80
I've breadboarded that circuit when other members have tried, and failed, to have an LED turn off completely.

I can't do any calculations for your circuit because you didn't provide supply voltage or LED on voltage. The base current for the transistor that's on has to flow through the LED that's supposed to be off. Any efficient LED will turn on dimly with small currents.
its a 9 volt supply and the LEDs are 3 to 3.4 volt
 

dl324

Joined Mar 30, 2015
12,929
its a 9 volt supply and the LEDs are 3 to 3.4 volt
That circuit shouldn't work. The LED current will be over 200mA. That means the base current of the transistor needs to be 20mA (unless you're using a Darlington - no part number for the transistor).

With a 9V supply, you'll also be reverse biasing the base-emitter junctions enough to kill transistor beta. Signal diodes anti-parallel to the base-emitter junctions will prevent that.
 

Thread Starter

woozycactus

Joined Jan 4, 2021
80
That circuit shouldn't work. The LED current will be over 200mA. That means the base current of the transistor needs to be 20mA (unless you're using a Darlington - no part number for the transistor).

With a 9V supply, you'll also be reverse biasing the base-emitter junctions enough to kill transistor beta. Signal diodes anti-parallel to the base-emitter junctions will prevent that.
TIP 120 Darlingtons. The question is not if this works or issues with that circuit. It a way to alter it to give a different effect. I have no issues out of the current circuit.
 

Tonyr1084

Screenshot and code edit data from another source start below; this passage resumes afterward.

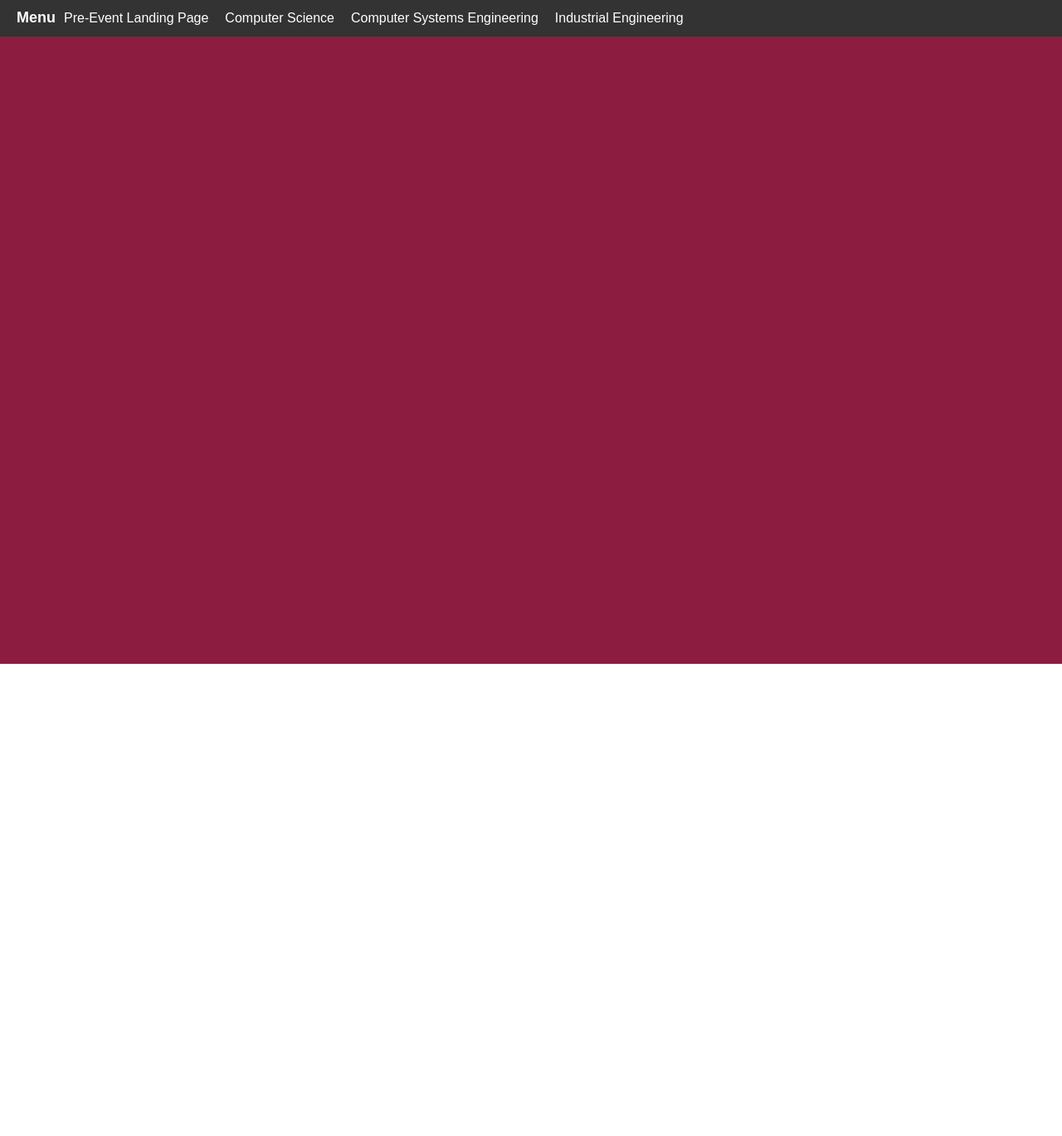
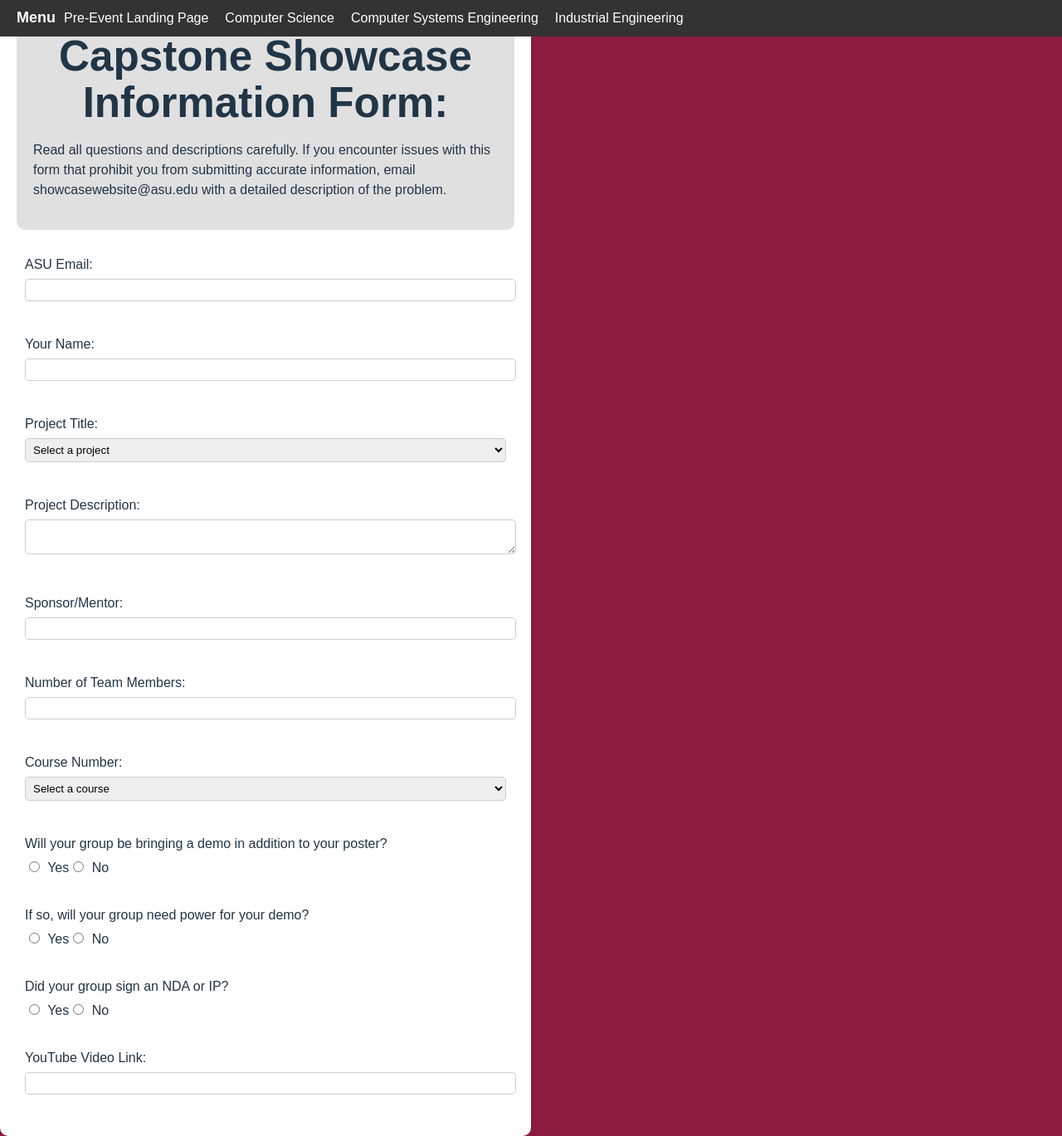
Before and after one commit to kdarmst4/Capstone-Showcase, a React (Vite) app in the folder capstone-showcase/: page /survey in a window 1280 px wide. Shown: the whole page at 83% size. Before the commit the page ends 800 px from the top, so only its background shows below. Built offline with nearby package versions, Linux system fonts and the light colour scheme.

Commit message:
Basic skeleton for survey page

```diff
--- a/capstone-showcase/src/App.tsx
+++ b/capstone-showcase/src/App.tsx
@@ -7,6 +7,7 @@ import Menu from "./Menu";
 import ComputerScience from "./Pages/ComputerSciencePage";
 import ComputerSystemsEngineering from './Pages/ComputerSystemsEngineeringPage';
 import IndustrialEngineering from './Pages/IndustrialEngineeringPage';
+import Survey from './Pages/Survey';
 
 const App: React.FC = () => {
   return (
@@ -19,6 +20,7 @@ const App: React.FC = () => {
           <Route path="/computer-science" element={<ComputerScience />} />
           <Route path="/computer-systems-engineering" element={<ComputerSystemsEngineering />} />
           <Route path="/industrial-engineering" element={<IndustrialEngineering />} />
+          <Route path="/survey" element={<Survey />} />
         </Routes>
       </div>
     </Router>
--- /dev/null
+++ b/capstone-showcase/src/CSS/Survey.css
@@ -0,0 +1,46 @@
+.form-container {
+    background-color: white;
+    padding: 20px;
+    border-radius: 10px;
+    box-shadow: 0 0 10px rgba(0, 0, 0, 0.1);
+    max-width: 600px;
+    width: 100%;
+    margin: 0 auto; /* Center the container horizontally */
+  }
+
+  .form-header {
+    margin-bottom: 20px;
+    padding: 20px;
+    background-color: #e0e0e0;
+    border-radius: 10px;
+  }
+
+  .form-title {
+    text-align: center;
+    margin: 0;
+  }
+
+  .form-box {
+    background-color: white;
+    padding: 10px;
+    margin: 10px 0;
+    border-radius: 5px;
+  }
+
+  label {
+    display: block;
+    margin-bottom: 5px;
+  }
+
+  input, select, textarea {
+    width: 100%;
+    padding: 5px;
+    margin-bottom: 10px;
+    border: 1px solid #ccc;
+    border-radius: 5px;
+  }
+
+  input[type="radio"] {
+    width: auto;
+    margin-right: 5px;
+  }
--- /dev/null
+++ b/capstone-showcase/src/Pages/Survey.tsx
@@ -0,0 +1,99 @@
+import React, { useState } from 'react';
+import '../CSS/Survey.css'
+
+const Survey: React.FC = () => {
+    const [formData, setFormData] = useState({
+      email: '',
+      name: '',
+      projectTitle: '',
+      projectDescription: '',
+      sponsor: '',
+      teamMembers: '',
+      courseNumber: '',
+      demo: '',
+      power: '',
+      nda: '',
+      youtubeLink: '',
+    });
+
+    const handleChange = (e: React.ChangeEvent<HTMLInputElement | HTMLTextAreaElement | HTMLSelectElement>) => {
+        const { name, value } = e.target;
+        setFormData({ ...formData, [name]: value });
+      };
+
+    return (
+        <div className="form-container">
+      <div className="form-header">
+        <h1 className="form-title">Capstone Showcase Information Form:</h1>
+        <p className="form-description">
+          Read all questions and descriptions carefully. If you encounter issues
+          with this form that prohibit you from submitting accurate information, email
+          showcasewebsite@asu.edu with a detailed description of the problem.
+        </p>
+      </div>
+          <div className="form-box">
+            <label>ASU Email:</label>
+            <input type="email" name="email" value={formData.email} onChange={handleChange} />
+          </div>
+          <div className="form-box">
+            <label>Your Name:</label>
+            <input type="text" name="name" value={formData.name} onChange={handleChange} />
+          </div>
+          <div className="form-box">
+            <label>Project Title:</label>
+            <select name="projectTitle" value={formData.projectTitle} onChange={handleChange}>
+              <option value="">Select a project</option>
+              <option value="Project 1">Project 1</option>
+              <option value="Project 2">Project 2</option>
+            </select>
+          </div>
+          <div className="form-box">
+            <label>Project Description:</label>
+            <textarea name="projectDescription" value={formData.projectDescription} onChange={handleChange} />
+          </div>
+          <div className="form-box">
+            <label>Sponsor/Mentor:</label>
+            <input type="text" name="sponsor" value={formData.sponsor} onChange={handleChange} />
+          </div>
+          <div className="form-box">
+            <label>Number of Team Members:</label>
+            <input type="number" name="teamMembers" value={formData.teamMembers} onChange={handleChange} />
+          </div>
+          <div className="form-box">
+            <label>Course Number:</label>
+            <select name="courseNumber" value={formData.courseNumber} onChange={handleChange}>
+              <option value="">Select a course</option>
+              <option value="Course 1">Course 1</option>
+              <option value="Course 2">Course 2</option>
+            </select>
+          </div>
+          <div className="form-box">
+            <label>Will your group be bringing a demo in addition to your poster?</label>
+            <div>
+              <input type="radio" name="demo" value="yes" checked={formData.demo === 'yes'} onChange={handleChange} /> Yes
+              <input type="radio" name="demo" value="no" checked={formData.demo === 'no'} onChange={handleChange} /> No
+            </div>
+          </div>
+          <div className="form-box">
+            <label>If so, will your group need power for your demo?</label>
+            <div>
+              <input type="radio" name="power" value="yes" checked={formData.power === 'yes'} onChange={handleChange} /> Yes
+              <input type="radio" name="power" value="no" checked={formData.power === 'no'} onChange={handleChange} /> No
+            </div>
+          </div>
+          <div className="form-box">
+            <label>Did your group sign an NDA or IP?</label>
+            <div>
+              <input type="radio" name="nda" value="yes" checked={formData.nda === 'yes'} onChange={handleChange} /> Yes
+              <input type="radio" name="nda" value="no" checked={formData.nda === 'no'} onChange={handleChange} /> No
+            </div>
+          </div>
+          <div className="form-box">
+            <label>YouTube Video Link:</label>
+            <input type="url" name="youtubeLink" value={formData.youtubeLink} onChange={handleChange} />
+          </div>
+        </div>
+      );
+    };
+
+    export default Survey;
```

Joined Sep 24, 2015
6,079
I've been thinking along the same lines as Audioguru again is. Using a CD4017 and using outputs #0, 2, 5, 7 in a repeating fashion. That way each light is momentarily lit twice with a definite wink-out between, then a short pause, then repeat on the other light. However, this configuration will produce a pulse and not a flash. In order to achieve a flash I would go with a 2 in AND gate. One of the two inputs tied to the output of the 4017 and the other input tied to the clock pulse. The pulse should not be a 50% duty cycle, I'd opt for a 20% duty cycle. That way the LED will more closely resemble a flash as opposed to a pulse. Though output 0 (or any of the other used outputs) may be on for 3/10 of a second, a clock high pulse can be as short as 1/10 of a second and you get your flash. I'll make a crude diagram and post it shortly.
 

dl324

Joined Mar 30, 2015
12,929
TIP 120 Darlingtons. The question is not if this works or issues with that circuit. It a way to alter it to give a different effect. I have no issues out of the current circuit.
That gives better conditions. Base current will still be almost 1mA. Must be some very inefficient LEDs if they don't light dimly at 1mA.
 

Thread Starter

woozycactus

Joined Jan 4, 2021
80
That gives better conditions. Base current will still be almost 1mA. Must be some very inefficient LEDs if they don't light dimly at 1mA.
if they are dimly lighting, i cant really tell with a 3watt led. The blue drowns out any white that may be dimly lit and the same vise versa so it does not really matter for either light would be on at a time.
 

AnalogKid

Joined Aug 1, 2013
9,293
Zipped through the thread and did not see the answer, but I might have missed it ...

Why no IC's? I totally get the no-Arduino, and I support no-555's, but not even simple gates or a CD4017?

The bottom line is of course it can be done with nothing more complex than transistors, because logic chips are made up of nothing more complex than transistors. The problem is the double-blink pattern; something has to count to two to know when to stop blinking and move on to the next part of the pattern. You can do a basic toggle flipflop with two transistors and two diodes - it is a variation of your multivibrator circuit. Two of those and some more transistors for steering logic ... per stage ... the body count will be high.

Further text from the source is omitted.